TASK STATEMENT >> Since only the total is wanted, give the number of lines in the listing below that hold the string "final" and add nothing.

DATA LISTING >>
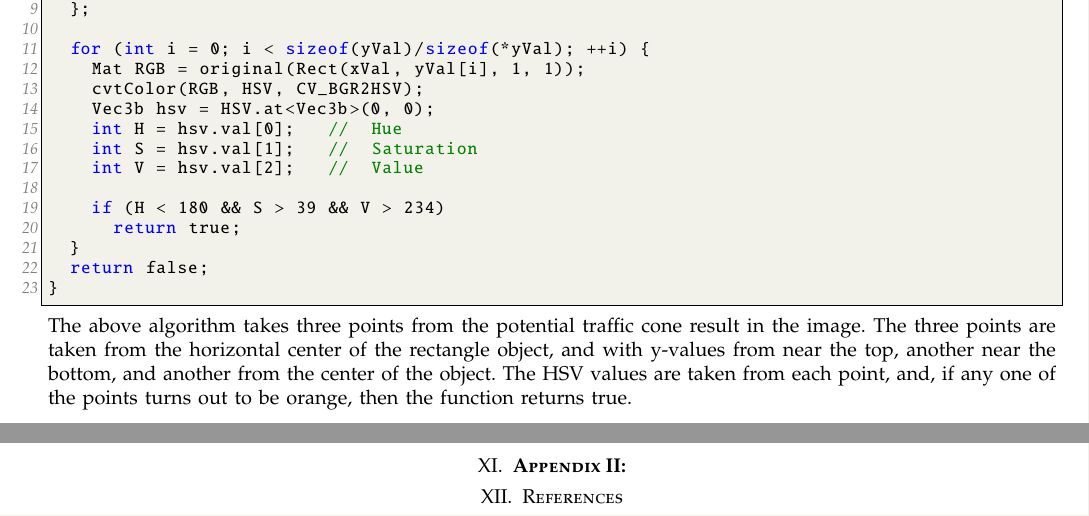
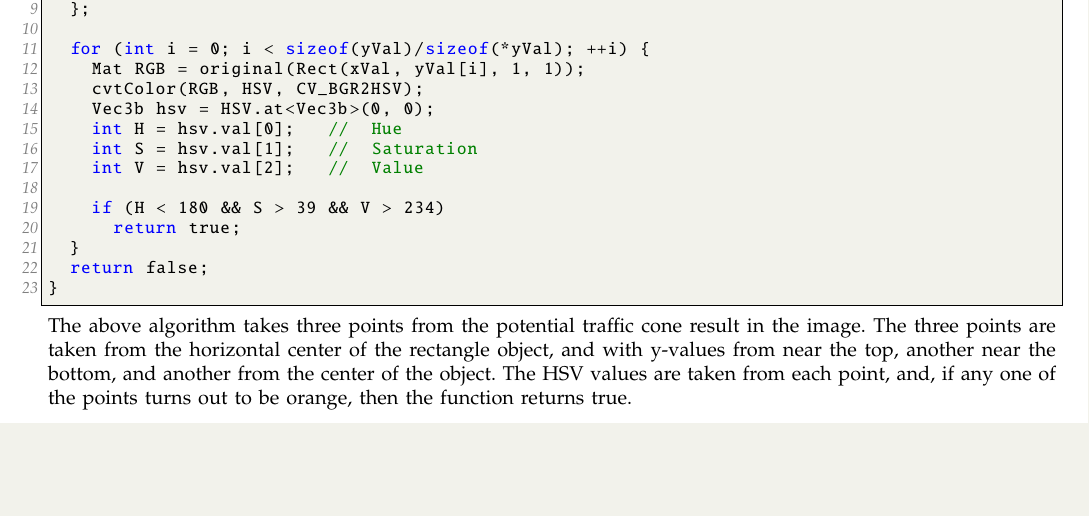
Before and after one commit to ARLISS-oregonstate-1617capstone/ARLISS-Micro-Satellite-Project, a LaTeX paper (final report/final.tex): two parts of pages 38 and 39 of 39 before the commit and part of page 38 of 38 after it, the two joined at a grey line, cut so that both start at the same text, the shorter picture padded with empty space. Compiled offline with pdfLaTeX; a missing font is replaced by an installed copy or a similar font; a LaTeX package or settings file that is missing is left out.

Commit message:
formatting

```diff
--- a/final report/final.tex
+++ b/final report/final.tex
@@ -938,12 +938,6 @@ bool Finish::isOrange(Mat original, Rect cone) {
 \par
 The above algorithm takes three points from the potential traffic cone result in the image. The three points are taken from the horizontal center of the rectangle object, and with y-values from near the top, another near the bottom, and another from the center of the object. The HSV values are taken from each point, and, if any one of the points turns out to be orange, then the function returns true.
 
-\section{\textbf{Appendix II: }}
 
 
-\section{References}
-
-%\bibliographystyle{IEEEtran}
-%\bibliography{prog3}
-
 \end{document}
```
Also changed, not shown: final report/final.pdf, 5 other files.
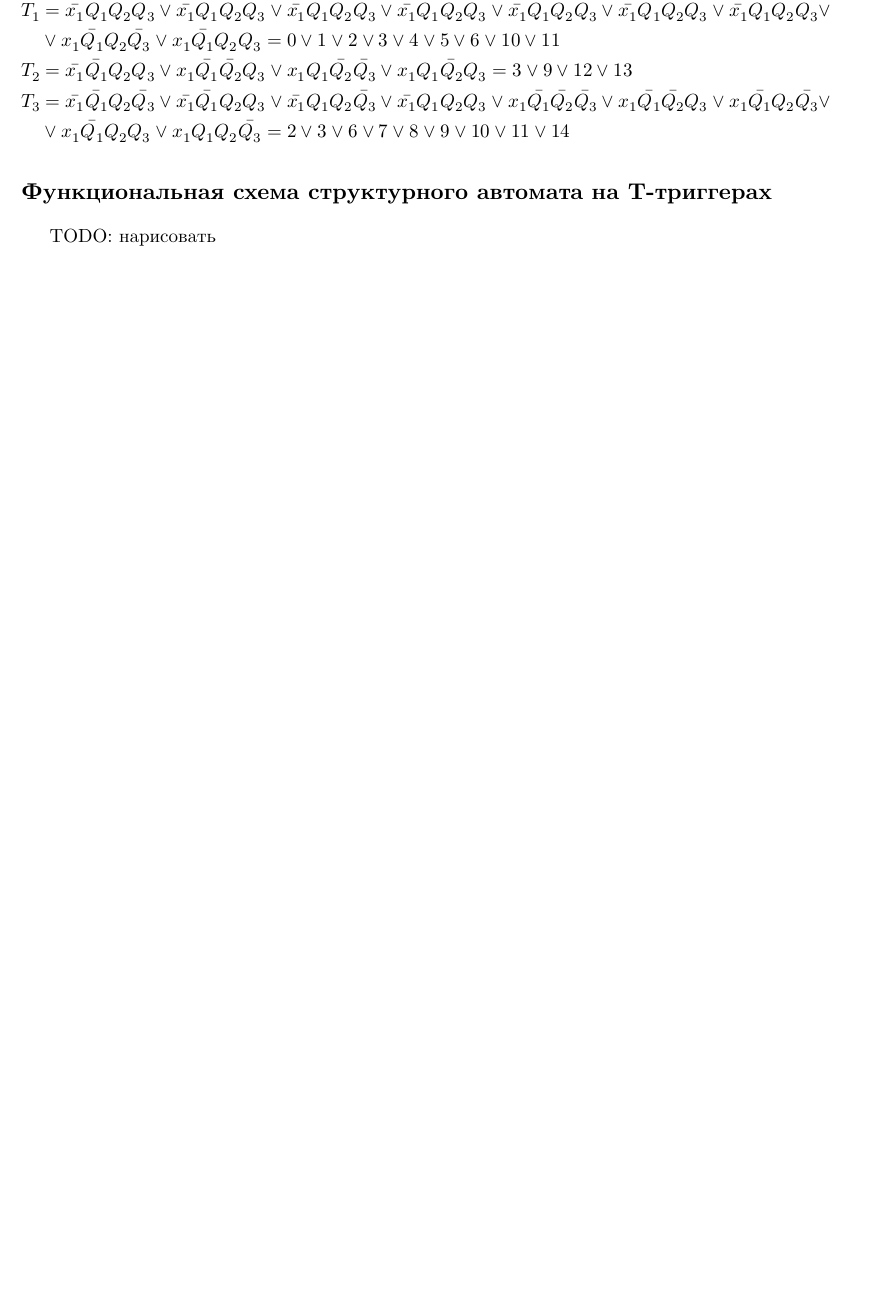
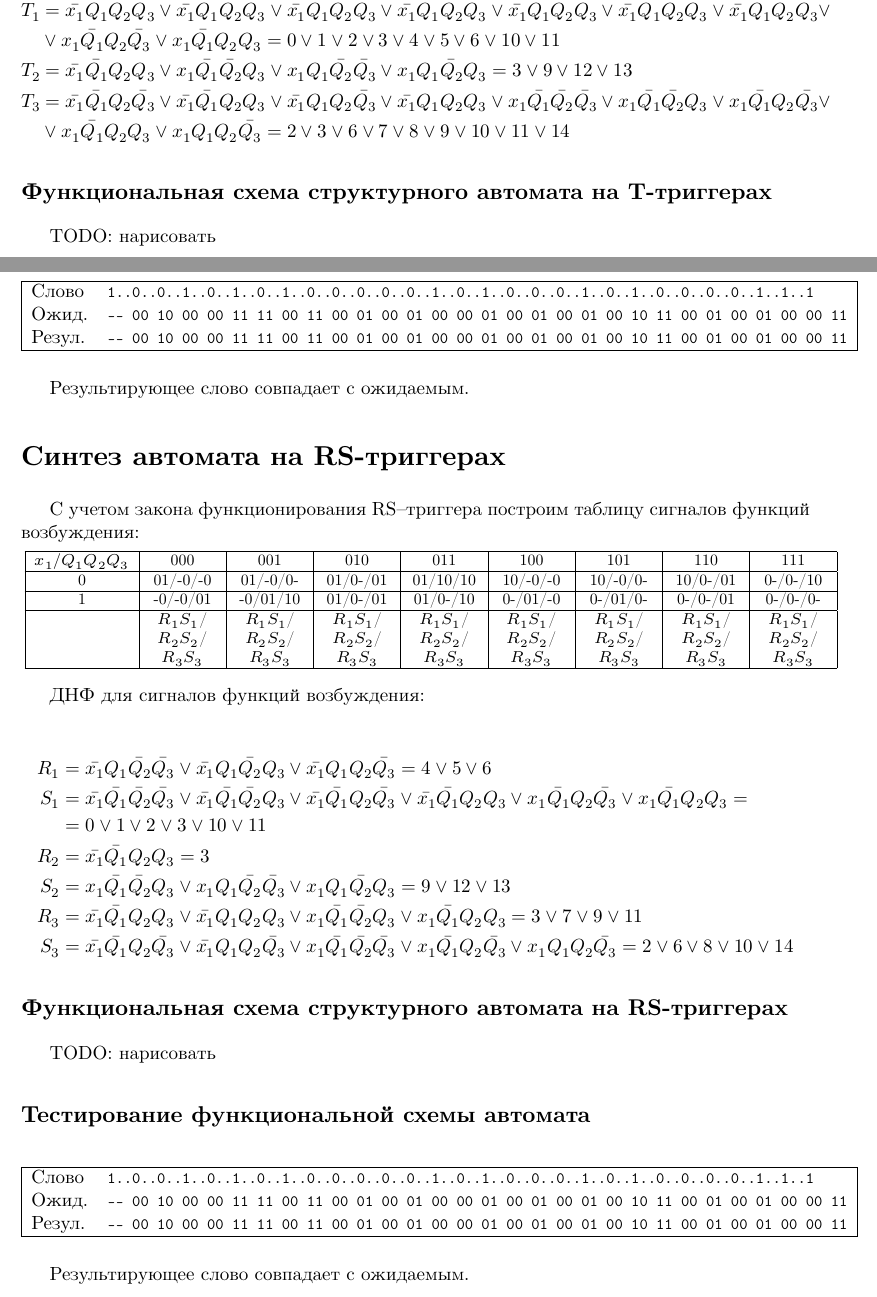
Before and after one commit to johnny-keker/itmo-3rd-year, a LaTeX document (automata-theory/lab-003/lab-003.tex): part of page 4 of 5 before the commit and two parts of pages 4 and 5 of 6 after it, the two joined at a grey line, cut so that both start at the same text, the shorter picture padded with empty space. Compiled offline with XeLaTeX; a missing font is replaced by an installed copy or a similar font.

Commit message:
<automata>[lab3] rs- jk-triggers and conclusion

```diff
--- a/automata-theory/lab-003/lab-003.tex
+++ b/automata-theory/lab-003/lab-003.tex
@@ -13,6 +13,10 @@
 \usepackage{float}
 % Page headings
 \usepackage{fancyhdr}
+
+\usepackage{geometry}
+\usepackage{array}
+
 \pagestyle{fancy}
 \renewcommand{\headrulewidth}{0pt}
 \setlength{\headheight}{16pt}
@@ -241,3 +245,46 @@ TODO: нарисовать
 
 Результирующее слово совпадает с ожидаемым.
 
+\section*{Синтез автомата на RS-триггерах}
+
+С учетом закона функционирования RS–триггера построим таблицу сигналов функций возбуждения:
+
+\noindent
+\begin{footnotesize}
+\begin{tabular}{|c|*{9}{>{\centering\arraybackslash}p{1.5cm}|}}
+  \hline
+  $x_1/Q_1Q_2Q_3$ & 000 & 001 & 010 & 011 & 100 & 101 & 110 & 111\\\hline
+  0 & 01/-0/-0 & 01/-0/0- & 01/0-/01 & 01/10/10 & 10/-0/-0 & 10/-0/0- & 10/0-/01 & 0-/0-/10\\\hline
+  1 & -0/-0/01 & -0/01/10 & 01/0-/01 & 01/0-/10 & 0-/01/-0 & 0-/01/0- & 0-/0-/01 & 0-/0-/0-\\\hline
+   & $R_1S_1$/ $R_2S_2$/ $R_3S_3$ & $R_1S_1$/ $R_2S_2$/ $R_3S_3$ & $R_1S_1$/ $R_2S_2$/ $R_3S_3$ & $R_1S_1$/ $R_2S_2$/ $R_3S_3$ & $R_1S_1$/ $R_2S_2$/ $R_3S_3$ & $R_1S_1$/ $R_2S_2$/ $R_3S_3$ & $R_1S_1$/ $R_2S_2$/ $R_3S_3$ & $R_1S_1$/ $R_2S_2$/ $R_3S_3$\\\hline
+\end{tabular}
+\end{footnotesize}
+
+ДНФ для сигналов функций возбуждения:
+
+\begin{align*}
+  R_1 &= \bar{x_1}Q_1\bar{Q_2}\bar{Q_3} \lor \bar{x_1}Q_1\bar{Q_2}Q_3 \lor \bar{x_1}Q_1Q_2\bar{Q_3} = 4 \lor 5 \lor 6\\
+  S_1 &= \bar{x_1}\bar{Q_1}\bar{Q_2}\bar{Q_3} \lor \bar{x_1}\bar{Q_1}\bar{Q_2}Q_3 \lor \bar{x_1}\bar{Q_1}Q_2\bar{Q_3} \lor \bar{x_1}\bar{Q_1}Q_2Q_3 \lor x_1\bar{Q_1}Q_2\bar{Q_3} \lor x_1\bar{Q_1}Q_2Q_3 =\\
+  &= 0 \lor 1 \lor 2 \lor 3 \lor 10 \lor 11\\
+  R_2 &= \bar{x_1}\bar{Q_1}Q_2Q_3 = 3\\
+  S_2 &= x_1\bar{Q_1}\bar{Q_2}Q_3 \lor x_1Q_1\bar{Q_2}\bar{Q_3} \lor x_1Q_1\bar{Q_2}Q_3 = 9 \lor 12 \lor 13\\
+  R_3 &= \bar{x_1}\bar{Q_1}Q_2Q_3 \lor \bar{x_1}Q_1Q_2Q_3 \lor x_1\bar{Q_1}\bar{Q_2}Q_3 \lor x_1\bar{Q_1}Q_2Q_3 = 3 \lor 7 \lor 9 \lor 11\\
+  S_3 &= \bar{x_1}\bar{Q_1}Q_2\bar{Q_3} \lor \bar{x_1}Q_1Q_2\bar{Q_3} \lor x_1\bar{Q_1}\bar{Q_2}\bar{Q_3} \lor x_1\bar{Q_1}Q_2\bar{Q_3} \lor x_1Q_1Q_2\bar{Q_3} = 2 \lor 6 \lor 8 \lor 10 \lor 14
+\end{align*}
+
+\subsection*{Функциональная схема структурного автомата на RS-триггерах}
+
+TODO: нарисовать
+
+\subsection*{Тестирование функциональной схемы автомата}
+
+\begin{center}
+  \begin{tabular}{| l  l |}
+    \hline
+    Слово & \footnotesize{\texttt{1..0..0..1..0..1..0..1..0..0..0..0..0..1..0..1..0..0..0..1..0..1..0..0..0..0..1..1..1}}\\
+    Ожид. & \footnotesize{\texttt{-- 00 10 00 00 11 11 00 11 00 01 00 01 00 00 01 00 01 00 01 00 10 11 00 01 00 01 00 00 11}}\\
+    Резул. & \footnotesize{\texttt{-- 00 10 00 00 11 11 00 11 00 01 00 01 00 00 01 00 01 00 01 00 10 11 00 01 00 01 00 00 11}}\\\hline
+  \end{tabular}
+\end{center}
+
+Результирующее слово совпадает с ожидаемым.
@@ -243,0 +311,4 @@ TODO: нарисовать
+  J_2 &= x_1\bar{Q_1}\bar{Q_2}Q_3 \lor x_1Q_1\bar{Q_2}\bar{Q_3} \lor x_1Q_1\bar{Q_2}Q_3 = 9 \lor 12 \lor 13\\
+  K_2 &= \bar{x_1}\bar{Q_1}Q_2Q_3 = 3\\
+  J_3 &= \bar{x_1}\bar{Q_1}Q_2\bar{Q_3} \lor \bar{x_1}Q_1Q_2\bar{Q_3} \lor x_1\bar{Q_1}\bar{Q_2}\bar{Q_3} \lor x_1\bar{Q_1}Q_2\bar{Q_3} \lor x_1Q_1Q_2\bar{Q_3} = 2 \lor 6 \lor 8 \lor 10 \lor 14\\
+  K_3 &= \bar{x_1}\bar{Q_1}Q_2Q_3 \lor \bar{x_1}Q_1Q_2Q_3 \lor x_1\bar{Q_1}\bar{Q_2}Q_3 \lor x_1\bar{Q_1}Q_2Q_3 = 3 \lor 7 \lor 9 \lor 11
```
Also changed, not shown: automata-theory/lab-003/lab-003.pdf, automata-theory/lab-003/lab-003.tex (43 more changed lines).
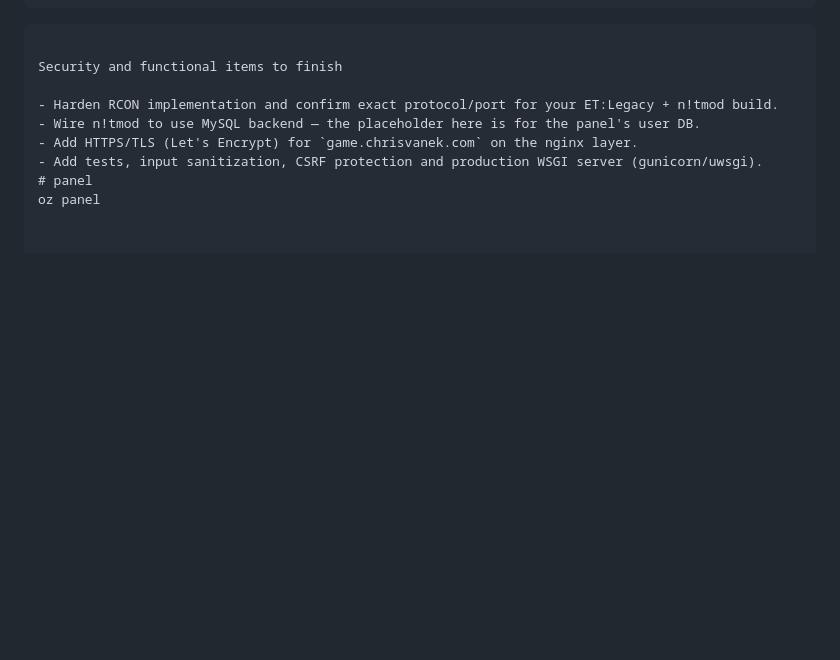
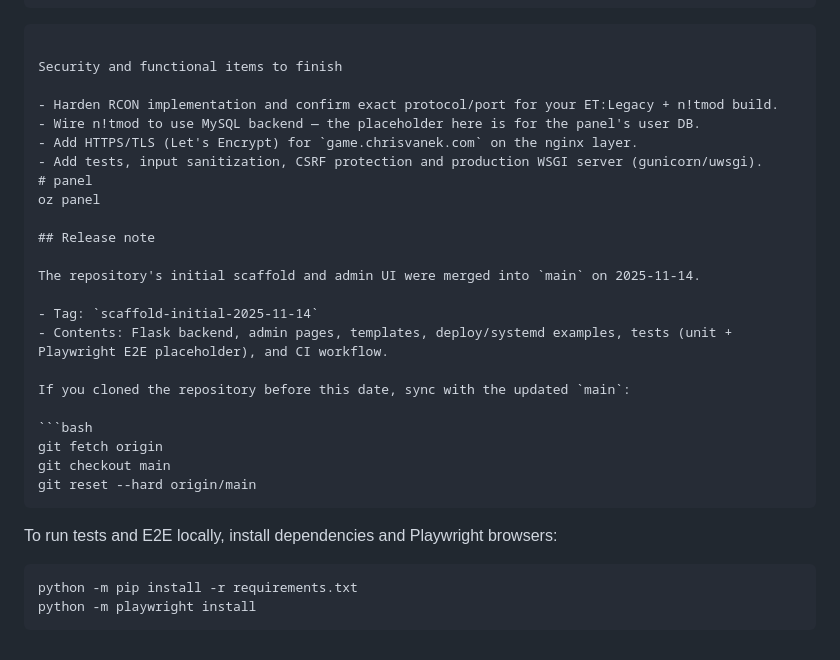
Before and after one commit to phillgates2/panel, a Markdown page: README.md, the part around the change. GitHub-like rendering; blank space fills up the shorter version.

Commit message:
docs: add release note for initial scaffold (scaffold-initial-2025-11-14)

````diff
--- a/README.md
+++ b/README.md
@@ -231,3 +231,25 @@ Security and functional items to finish
 - Add tests, input sanitization, CSRF protection and production WSGI server (gunicorn/uwsgi).
 # panel
 oz panel
+
+## Release note
+
+The repository's initial scaffold and admin UI were merged into `main` on 2025-11-14.
+
+- Tag: `scaffold-initial-2025-11-14`
+- Contents: Flask backend, admin pages, templates, deploy/systemd examples, tests (unit + Playwright E2E placeholder), and CI workflow.
+
+If you cloned the repository before this date, sync with the updated `main`:
+
+```bash
+git fetch origin
+git checkout main
+git reset --hard origin/main
+```
+
+To run tests and E2E locally, install dependencies and Playwright browsers:
+
+```bash
+python -m pip install -r requirements.txt
+python -m playwright install
+```
````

ANSWER BOX >> 4